This project recognizes that the Adirondack State Park places borders around land traditionally inhabited by the Haudenosaunee people.  This project recognizes their sovereignty, respects their tradition and supports their enduring presence on this landscape.

About this Project:

Take a look at most maps of the mountainous region of upstate New York and you will see a distinctive blue outline. This is the official state boundary of the Adirondack State Park, otherwise known as the “Blue Line.”  My project investigates environmental conservation history in the Adirondack region of New York State through a behind the scenes look at the geographic space defined by the Blue Line. This approach draws from the experiences of workers who executed conservation efforts in the region, with the goal of understanding the impact of individual conservation workers on the landscape through a survey of their experiences. The post-World War II era saw a shift in conservation efforts in the Adirondacks, by way of heavier legislation to control land use.  However, the on-the-ground work that helped to execute this environmental legislation is often left out of sweeping historical narratives of the Adirondacks. This project attempts to fill that gap in the historiography of the region while giving a stronger voice to the individuals who have impacted it. 

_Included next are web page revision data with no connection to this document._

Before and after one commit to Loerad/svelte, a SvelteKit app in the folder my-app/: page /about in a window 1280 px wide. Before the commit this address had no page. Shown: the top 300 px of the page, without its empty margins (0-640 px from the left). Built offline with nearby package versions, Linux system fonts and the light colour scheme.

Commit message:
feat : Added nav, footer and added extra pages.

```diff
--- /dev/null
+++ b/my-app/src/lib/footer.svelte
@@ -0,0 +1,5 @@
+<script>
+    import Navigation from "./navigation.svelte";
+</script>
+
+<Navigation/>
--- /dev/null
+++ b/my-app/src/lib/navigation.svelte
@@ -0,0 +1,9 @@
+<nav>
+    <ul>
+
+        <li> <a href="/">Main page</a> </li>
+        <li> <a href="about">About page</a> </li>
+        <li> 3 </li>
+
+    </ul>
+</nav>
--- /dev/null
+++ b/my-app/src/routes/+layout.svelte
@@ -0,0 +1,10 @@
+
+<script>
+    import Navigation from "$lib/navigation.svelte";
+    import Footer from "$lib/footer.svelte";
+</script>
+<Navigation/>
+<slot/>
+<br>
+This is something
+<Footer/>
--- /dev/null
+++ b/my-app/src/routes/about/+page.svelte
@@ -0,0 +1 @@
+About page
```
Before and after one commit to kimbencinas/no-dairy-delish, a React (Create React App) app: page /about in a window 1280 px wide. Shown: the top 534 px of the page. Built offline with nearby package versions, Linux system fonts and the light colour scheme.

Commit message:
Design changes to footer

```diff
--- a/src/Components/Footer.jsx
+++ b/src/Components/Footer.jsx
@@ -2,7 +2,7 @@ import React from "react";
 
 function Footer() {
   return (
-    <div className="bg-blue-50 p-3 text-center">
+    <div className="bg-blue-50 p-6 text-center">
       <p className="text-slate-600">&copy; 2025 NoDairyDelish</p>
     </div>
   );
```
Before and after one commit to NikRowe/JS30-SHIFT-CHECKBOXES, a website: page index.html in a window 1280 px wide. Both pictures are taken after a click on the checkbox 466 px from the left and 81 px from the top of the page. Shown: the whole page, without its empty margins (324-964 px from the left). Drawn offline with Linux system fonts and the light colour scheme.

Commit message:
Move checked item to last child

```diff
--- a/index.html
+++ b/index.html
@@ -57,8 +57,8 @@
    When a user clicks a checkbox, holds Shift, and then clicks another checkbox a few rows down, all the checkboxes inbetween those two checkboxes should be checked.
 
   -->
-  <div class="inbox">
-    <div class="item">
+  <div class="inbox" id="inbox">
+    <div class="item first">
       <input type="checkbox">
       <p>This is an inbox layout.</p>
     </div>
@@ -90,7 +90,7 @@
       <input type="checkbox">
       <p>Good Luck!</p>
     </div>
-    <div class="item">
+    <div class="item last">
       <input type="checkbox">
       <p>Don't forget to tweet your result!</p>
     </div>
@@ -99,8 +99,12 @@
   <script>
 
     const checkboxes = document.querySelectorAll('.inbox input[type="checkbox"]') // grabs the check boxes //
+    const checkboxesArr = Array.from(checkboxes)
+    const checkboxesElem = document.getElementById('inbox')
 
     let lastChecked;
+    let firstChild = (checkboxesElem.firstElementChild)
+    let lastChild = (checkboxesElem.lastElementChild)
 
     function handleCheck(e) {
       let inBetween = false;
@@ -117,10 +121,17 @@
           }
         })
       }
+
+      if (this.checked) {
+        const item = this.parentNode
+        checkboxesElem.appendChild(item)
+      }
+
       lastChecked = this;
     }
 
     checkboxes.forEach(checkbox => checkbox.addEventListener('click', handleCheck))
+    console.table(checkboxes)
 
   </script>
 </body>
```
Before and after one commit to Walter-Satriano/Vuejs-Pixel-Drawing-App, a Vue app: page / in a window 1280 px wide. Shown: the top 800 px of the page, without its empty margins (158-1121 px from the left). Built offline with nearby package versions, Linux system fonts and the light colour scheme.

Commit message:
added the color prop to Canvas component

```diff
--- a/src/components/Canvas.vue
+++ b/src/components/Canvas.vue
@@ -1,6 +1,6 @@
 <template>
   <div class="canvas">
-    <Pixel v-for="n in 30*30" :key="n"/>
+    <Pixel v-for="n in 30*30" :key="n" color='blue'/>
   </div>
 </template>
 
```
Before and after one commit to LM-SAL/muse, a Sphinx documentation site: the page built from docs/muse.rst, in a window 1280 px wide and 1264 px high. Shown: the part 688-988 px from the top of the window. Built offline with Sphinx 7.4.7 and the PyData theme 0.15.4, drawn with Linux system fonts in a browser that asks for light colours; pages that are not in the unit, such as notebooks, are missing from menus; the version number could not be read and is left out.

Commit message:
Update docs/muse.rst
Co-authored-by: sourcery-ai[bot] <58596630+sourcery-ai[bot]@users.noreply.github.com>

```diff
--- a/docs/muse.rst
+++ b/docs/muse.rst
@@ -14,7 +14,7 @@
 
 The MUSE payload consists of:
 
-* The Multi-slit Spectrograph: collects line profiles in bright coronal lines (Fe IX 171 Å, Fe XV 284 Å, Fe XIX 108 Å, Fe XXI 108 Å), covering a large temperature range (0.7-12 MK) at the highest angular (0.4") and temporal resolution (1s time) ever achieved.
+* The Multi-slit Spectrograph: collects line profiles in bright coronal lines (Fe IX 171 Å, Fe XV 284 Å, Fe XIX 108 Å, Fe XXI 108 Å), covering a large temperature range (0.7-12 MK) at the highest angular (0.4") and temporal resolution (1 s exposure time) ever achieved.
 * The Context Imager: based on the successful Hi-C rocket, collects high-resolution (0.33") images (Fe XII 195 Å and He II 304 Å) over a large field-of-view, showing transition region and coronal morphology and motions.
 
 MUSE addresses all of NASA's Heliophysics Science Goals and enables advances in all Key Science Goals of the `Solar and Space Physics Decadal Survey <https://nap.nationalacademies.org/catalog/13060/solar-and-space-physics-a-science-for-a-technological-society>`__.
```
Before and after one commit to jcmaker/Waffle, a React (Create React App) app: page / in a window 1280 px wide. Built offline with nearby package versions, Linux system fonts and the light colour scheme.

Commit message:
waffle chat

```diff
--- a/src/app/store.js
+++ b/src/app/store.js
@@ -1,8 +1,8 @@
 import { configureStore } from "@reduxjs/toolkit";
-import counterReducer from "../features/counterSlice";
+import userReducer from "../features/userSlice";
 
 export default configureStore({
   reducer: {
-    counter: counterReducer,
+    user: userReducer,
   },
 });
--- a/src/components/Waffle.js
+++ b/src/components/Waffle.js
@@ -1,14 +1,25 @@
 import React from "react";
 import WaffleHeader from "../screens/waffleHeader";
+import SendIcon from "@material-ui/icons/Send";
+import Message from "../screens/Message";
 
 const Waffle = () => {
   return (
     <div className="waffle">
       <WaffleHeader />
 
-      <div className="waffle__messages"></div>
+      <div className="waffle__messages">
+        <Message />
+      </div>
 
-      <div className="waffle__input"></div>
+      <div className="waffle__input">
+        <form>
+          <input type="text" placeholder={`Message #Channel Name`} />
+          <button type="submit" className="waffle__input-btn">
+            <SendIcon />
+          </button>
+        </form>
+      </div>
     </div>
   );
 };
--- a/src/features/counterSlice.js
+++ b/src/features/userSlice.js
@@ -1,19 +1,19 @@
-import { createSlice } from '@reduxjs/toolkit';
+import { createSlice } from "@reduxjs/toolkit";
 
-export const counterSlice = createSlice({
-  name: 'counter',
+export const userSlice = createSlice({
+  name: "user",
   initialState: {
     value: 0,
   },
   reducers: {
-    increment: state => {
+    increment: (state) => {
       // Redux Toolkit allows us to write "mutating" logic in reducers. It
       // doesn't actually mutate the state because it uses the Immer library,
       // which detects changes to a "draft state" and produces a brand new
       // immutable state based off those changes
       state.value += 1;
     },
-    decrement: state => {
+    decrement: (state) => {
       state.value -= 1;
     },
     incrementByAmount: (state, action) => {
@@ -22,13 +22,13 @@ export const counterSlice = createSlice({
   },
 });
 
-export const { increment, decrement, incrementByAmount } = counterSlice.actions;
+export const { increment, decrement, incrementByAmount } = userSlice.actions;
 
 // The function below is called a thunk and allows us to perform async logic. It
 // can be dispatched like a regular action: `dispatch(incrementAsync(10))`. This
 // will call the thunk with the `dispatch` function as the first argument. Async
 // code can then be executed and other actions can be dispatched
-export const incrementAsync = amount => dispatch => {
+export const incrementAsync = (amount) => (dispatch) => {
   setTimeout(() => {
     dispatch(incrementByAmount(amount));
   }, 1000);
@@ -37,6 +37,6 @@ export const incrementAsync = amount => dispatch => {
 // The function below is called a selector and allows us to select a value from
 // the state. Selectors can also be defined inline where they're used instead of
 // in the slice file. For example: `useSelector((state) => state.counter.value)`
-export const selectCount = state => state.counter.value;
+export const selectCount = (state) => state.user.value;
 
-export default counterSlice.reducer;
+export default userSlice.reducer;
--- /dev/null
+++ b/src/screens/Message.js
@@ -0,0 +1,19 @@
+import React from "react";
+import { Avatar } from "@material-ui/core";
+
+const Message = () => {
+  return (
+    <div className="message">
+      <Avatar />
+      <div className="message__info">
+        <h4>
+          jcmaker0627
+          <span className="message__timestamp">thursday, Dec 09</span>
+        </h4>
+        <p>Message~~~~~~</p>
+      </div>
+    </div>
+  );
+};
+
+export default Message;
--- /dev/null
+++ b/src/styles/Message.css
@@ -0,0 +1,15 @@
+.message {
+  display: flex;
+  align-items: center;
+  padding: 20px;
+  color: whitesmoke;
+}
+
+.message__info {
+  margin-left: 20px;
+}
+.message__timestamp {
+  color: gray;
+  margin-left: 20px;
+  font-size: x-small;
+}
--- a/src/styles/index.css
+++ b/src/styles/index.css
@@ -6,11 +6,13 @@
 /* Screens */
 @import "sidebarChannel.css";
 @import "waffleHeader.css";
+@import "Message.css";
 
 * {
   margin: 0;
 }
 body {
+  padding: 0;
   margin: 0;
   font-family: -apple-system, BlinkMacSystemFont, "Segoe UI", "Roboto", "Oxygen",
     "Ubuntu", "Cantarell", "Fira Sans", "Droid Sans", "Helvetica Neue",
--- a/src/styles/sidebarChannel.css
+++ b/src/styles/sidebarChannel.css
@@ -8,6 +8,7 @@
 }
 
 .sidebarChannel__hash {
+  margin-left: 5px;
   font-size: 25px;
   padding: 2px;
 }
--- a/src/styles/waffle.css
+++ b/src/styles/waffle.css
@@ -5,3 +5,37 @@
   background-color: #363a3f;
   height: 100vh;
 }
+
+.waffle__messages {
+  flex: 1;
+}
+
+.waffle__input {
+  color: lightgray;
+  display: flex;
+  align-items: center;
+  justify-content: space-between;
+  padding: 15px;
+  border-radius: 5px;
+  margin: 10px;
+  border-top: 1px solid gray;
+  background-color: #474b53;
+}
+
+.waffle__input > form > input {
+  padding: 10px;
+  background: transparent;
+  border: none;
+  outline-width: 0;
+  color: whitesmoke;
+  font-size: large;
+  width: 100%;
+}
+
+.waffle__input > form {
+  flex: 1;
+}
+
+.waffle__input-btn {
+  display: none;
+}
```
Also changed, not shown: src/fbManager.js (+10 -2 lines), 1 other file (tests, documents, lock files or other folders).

Behind the Blue Line is a collection of exploratory maps that investigates the experiences of conservation workers in the Adirondack region of New York State in the mid to late twentieth century.  Through a survey of worker experiences and stories from conservation efforts in the region, an understanding of the impact of individuals on the landscape of the Adirondacks can be gained.  This project also showcases the execution of conservation efforts behind the legislative decisions that have determined environmental policy in the Adirondacks and brings attention to the current environmental concerns faced by the region.